Mozart in 1780
The great conductor George Solti said of Mozart:

Mozart makes you believe in God – much more than going to church – because it cannot be by chance that such a phenomenon arrives into this world and then passes after 36 years, leaving behind such an unbounded number of unparalleled masterpieces.
Next we heard an exhilarating performance of Busoni’s virtuoso transcription of the last movement of Mozart’s piano concerto No 19 in F. This was a very different Mozart from the one we had heard earlier, struggling with grief.

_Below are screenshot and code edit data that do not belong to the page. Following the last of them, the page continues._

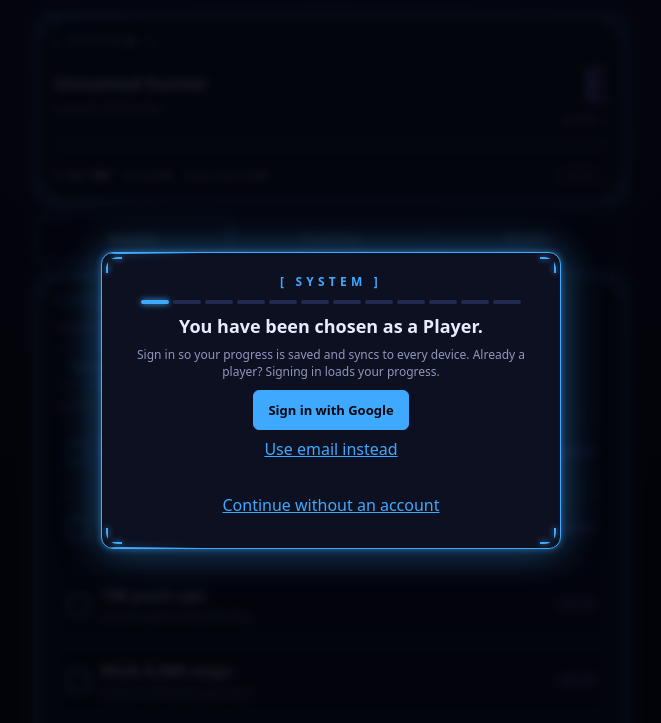
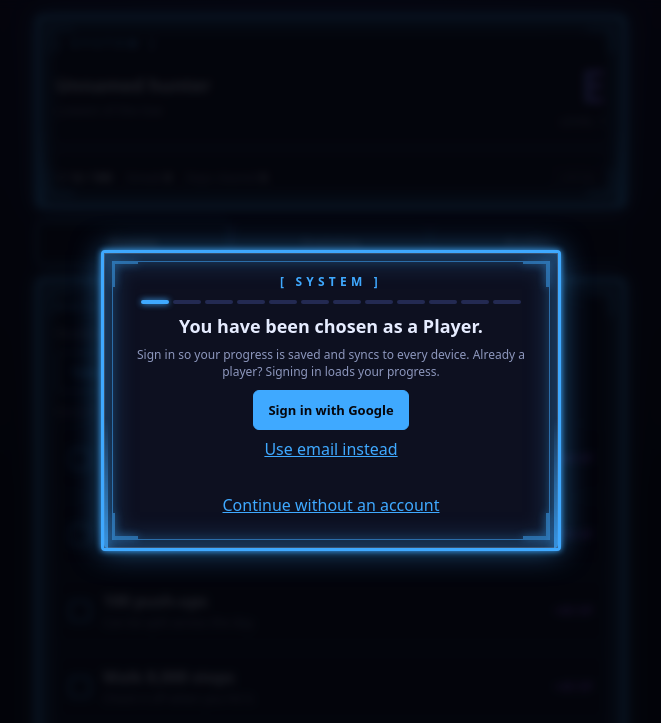
Before and after one commit to aheisig2006-art/System-Training-Apps, a plain HTML site: page index.html in a window 1280 px wide. Shown: the top 723 px of the page, without its empty margins (309-970 px from the left). Drawn offline with Linux system fonts and the light colour scheme.

Commit message:
v2.9.1: thicker electric frames
Thicker 3px border with an inner hairline and corner brackets. Energy
columns run down both sides. Blue for the male hunters, purple for the
female hunters; penalty and failure screens stay red.

Co-Authored-By: Claude Haiku 5.5 <noreply@anthropic.com>
Claude-Session: https://claude.ai/code/session_01DHbBcVAfV2DrYvHimfMih4

```diff
--- a/app.css
+++ b/app.css
@@ -4,7 +4,7 @@ html,body{margin:0}
 html{background:var(--bg)}
 body{background:radial-gradient(circle at 50% -10%,#1a1442 0%,var(--bg) 700px) no-repeat,var(--bg);color:var(--text);font-family:system-ui,-apple-system,Segoe UI,Roboto,sans-serif;min-height:100vh;padding-top:env(safe-area-inset-top,0px);padding-bottom:env(safe-area-inset-bottom,0px)}
 .wrap{max-width:620px;margin:0 auto;padding:16px 16px 48px}
-.panel{position:relative;background:var(--panel);border:1px solid var(--frame);box-shadow:0 0 4px var(--frame-glow),0 0 16px var(--frame-glow),inset 0 0 22px rgba(155,92,255,.06);border-radius:10px;padding:16px;margin-bottom:14px}
+.panel{position:relative;background:var(--panel);border:3px solid var(--frame);box-shadow:0 0 6px var(--frame),0 0 22px var(--frame-glow),inset 0 0 0 1px rgba(255,255,255,.14),inset 0 0 26px var(--frame-glow);border-radius:4px;padding:16px;margin-bottom:14px}
 h1{font-size:12px;letter-spacing:.35em;color:var(--blue);margin:0 0 10px;text-transform:uppercase;font-weight:600}
 .note{font-size:12px;color:var(--muted);margin:0 0 10px}
 .pot-h{display:flex;align-items:center;gap:8px}
@@ -110,30 +110,31 @@ input:focus{outline:2px solid var(--blue);outline-offset:1px}
 /* overlays */
 .overlay{position:fixed;inset:0;background:rgba(3,4,10,.88);backdrop-filter:blur(4px);display:flex;align-items:center;justify-content:center;z-index:20;padding:16px;overflow:auto}
 .overlay[hidden]{display:none}
-.modal{position:relative;min-width:0;margin:auto;background:var(--panel);border:1px solid var(--frame);box-shadow:0 0 6px var(--frame-glow),0 0 40px var(--frame-glow);border-radius:12px;padding:20px;width:100%;max-width:420px;text-align:center}
+.modal{position:relative;min-width:0;margin:auto;background:var(--panel);border:3px solid var(--frame);box-shadow:0 0 6px var(--frame),0 0 30px var(--frame-glow),inset 0 0 0 1px rgba(255,255,255,.14),inset 0 0 30px var(--frame-glow);border-radius:4px;padding:20px;width:100%;max-width:420px;text-align:center}
 
-/* electric system frame: corner brackets, flicker and a scan streak on every system window */
-.panel::before,.modal::before{content:"";position:absolute;inset:4px;pointer-events:none;border-radius:inherit;
+/* electric system frame: inner hairline with thick corner brackets (flicker), and flowing energy columns along both sides */
+.panel::before,.modal::before{content:"";position:absolute;inset:8px;pointer-events:none;
+  border:1px solid var(--frame);opacity:.55;
   background:
-    linear-gradient(var(--frame),var(--frame)) 0 0/16px 2px no-repeat,
-    linear-gradient(var(--frame),var(--frame)) 0 0/2px 16px no-repeat,
-    linear-gradient(var(--frame),var(--frame)) 100% 0/16px 2px no-repeat,
-    linear-gradient(var(--frame),var(--frame)) 100% 0/2px 16px no-repeat,
-    linear-gradient(var(--frame),var(--frame)) 0 100%/16px 2px no-repeat,
-    linear-gradient(var(--frame),var(--frame)) 0 100%/2px 16px no-repeat,
-    linear-gradient(var(--frame),var(--frame)) 100% 100%/16px 2px no-repeat,
-    linear-gradient(var(--frame),var(--frame)) 100% 100%/2px 16px no-repeat;
-  filter:drop-shadow(0 0 3px var(--frame));
+    linear-gradient(var(--frame),var(--frame)) -1px -1px/26px 3px no-repeat,
+    linear-gradient(var(--frame),var(--frame)) -1px -1px/3px 26px no-repeat,
+    linear-gradient(var(--frame),var(--frame)) 100% -1px/26px 3px no-repeat,
+    linear-gradient(var(--frame),var(--frame)) 100% -1px/3px 26px no-repeat,
+    linear-gradient(var(--frame),var(--frame)) -1px 100%/26px 3px no-repeat,
+    linear-gradient(var(--frame),var(--frame)) -1px 100%/3px 26px no-repeat,
+    linear-gradient(var(--frame),var(--frame)) 100% 100%/26px 3px no-repeat,
+    linear-gradient(var(--frame),var(--frame)) 100% 100%/3px 26px no-repeat;
+  filter:drop-shadow(0 0 4px var(--frame));
   animation:frame-flicker 6s linear infinite}
 .panel::after,.modal::after{content:"";position:absolute;inset:0;pointer-events:none;border-radius:inherit;
   background:
-    linear-gradient(90deg,transparent,var(--frame),transparent) 0 0/35% 1px no-repeat,
-    linear-gradient(90deg,transparent,var(--frame),transparent) 0 100%/35% 1px no-repeat;
-  filter:drop-shadow(0 0 4px var(--frame));
-  animation:frame-scan 4.5s linear infinite}
+    linear-gradient(180deg,transparent 0%,var(--frame) 30%,#fff 50%,var(--frame) 70%,transparent 100%) 0 0/4px 200% no-repeat,
+    linear-gradient(180deg,transparent 0%,var(--frame) 30%,#fff 50%,var(--frame) 70%,transparent 100%) 100% 0/4px 200% no-repeat;
+  filter:drop-shadow(0 0 5px var(--frame));
+  animation:frame-flow 3.2s linear infinite}
 .penalty,.modal.failed{--frame:#ff4d6d;--frame-glow:rgba(255,77,109,.5)}
-@keyframes frame-flicker{0%,100%{opacity:1}89%{opacity:1}90%{opacity:.45}91%{opacity:1}93%{opacity:.7}94%{opacity:1}}
-@keyframes frame-scan{0%{background-position:-40% 0,-40% 100%}100%{background-position:140% 0,140% 100%}}
+@keyframes frame-flicker{0%,100%{opacity:.55}89%{opacity:.55}90%{opacity:.2}91%{opacity:.55}93%{opacity:.35}94%{opacity:.55}}
+@keyframes frame-flow{0%{background-position:0 0,100% 0}100%{background-position:0 -100%,100% -100%}}
 @media (prefers-reduced-motion:reduce){.panel::before,.modal::before,.panel::after,.modal::after{animation:none}}
 .modal h1{text-align:center}
 .modal input{margin-top:4px;text-align:center}
--- a/js/version.js
+++ b/js/version.js
@@ -1,6 +1,7 @@
 // Bump APP_VERSION (and VERSION in sw.js) with every release.
-export const APP_VERSION = '2.9.0';
+export const APP_VERSION = '2.9.1';
 export const WHATS_NEW = {
+  '2.9.1': 'Thicker electric frames on system windows, with glowing energy along the sides. Blue for the male hunters, purple for the female hunters.',
   '2.9.0': 'System windows have an electric frame. Blue for the male hunters, purple for the female hunters.',
   '2.8.1': 'Owner-only tools are now enabled for the developer account.',
   '2.8.0': 'Training shows and takes effort as RIR (reps in reserve) instead of RPE. Your history is unchanged. RIR 2 = RPE 8.',
--- a/sw.js
+++ b/sw.js
@@ -1,5 +1,5 @@
 // Bump VERSION (and APP_VERSION in js/version.js) with every release.
-const VERSION = '2.9.0';
+const VERSION = '2.9.1';
 const CACHE = 'system-' + VERSION;
 const ASSETS = [
   './', './index.html', './app.css', './manifest.webmanifest',
```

Written in 1784 the music dances along, full of energy and joy, and the strong fugato sections and humourous references to a nursery folk-tune add to the playful genius of the work. Busoni (1866-1924) was an Italian virtuoso pianist, composer, teacher and conductor who spent much of his life in Berlin. He edited many volumes of music and transcribed works by other composers, mainly those of JS Bach, Mozart and Liszt.
Georges Gershwin in 1937
Gershwin like Mozart died at a relatively young age; he was born in Brooklyn in 1898 of Russian parents and died in 1937 at the age of 38 years, but not before he had managed to write a considerable number of compositions. His Russian heritage of liturgical music and folk tunes had an enormous influence on his writing, as did the French Impressionists –Debussy and Ravel – but Gershwin was living in the US at a time when Jazz was becoming the music of America, and after a stint of working when he was only 15 years in Tin Pan Alley, New York, he was soon writing popular songs and making a name for himself.
Rhapsody in Blue was written in 1924 for solo piano and jazz band after being commissioned by the band -leader, Paul Whiteman and sealed his reputation as a serious composer, becoming one of the most popular of his works. Gershwin successfully manages to combine classical music with jazz effects, particularly blue notes, and that famous opening glissando played by the clarinet came from a joke played on him by the clarinetist at rehearsal! Gershwin liked the effect and it stayed.
We didn’t have the clarinet solo, but the two pianists gave a vigorous and stirring performance of this very popular piece, and to the delight of the audience played three encores. A delightful pre dinner aperitivo!

Written by Paula Chesterman from Tuscan Talent
The final piece of this ambitious programme was Gershwin’s Rhapsody in Blue, arranged for two pianos.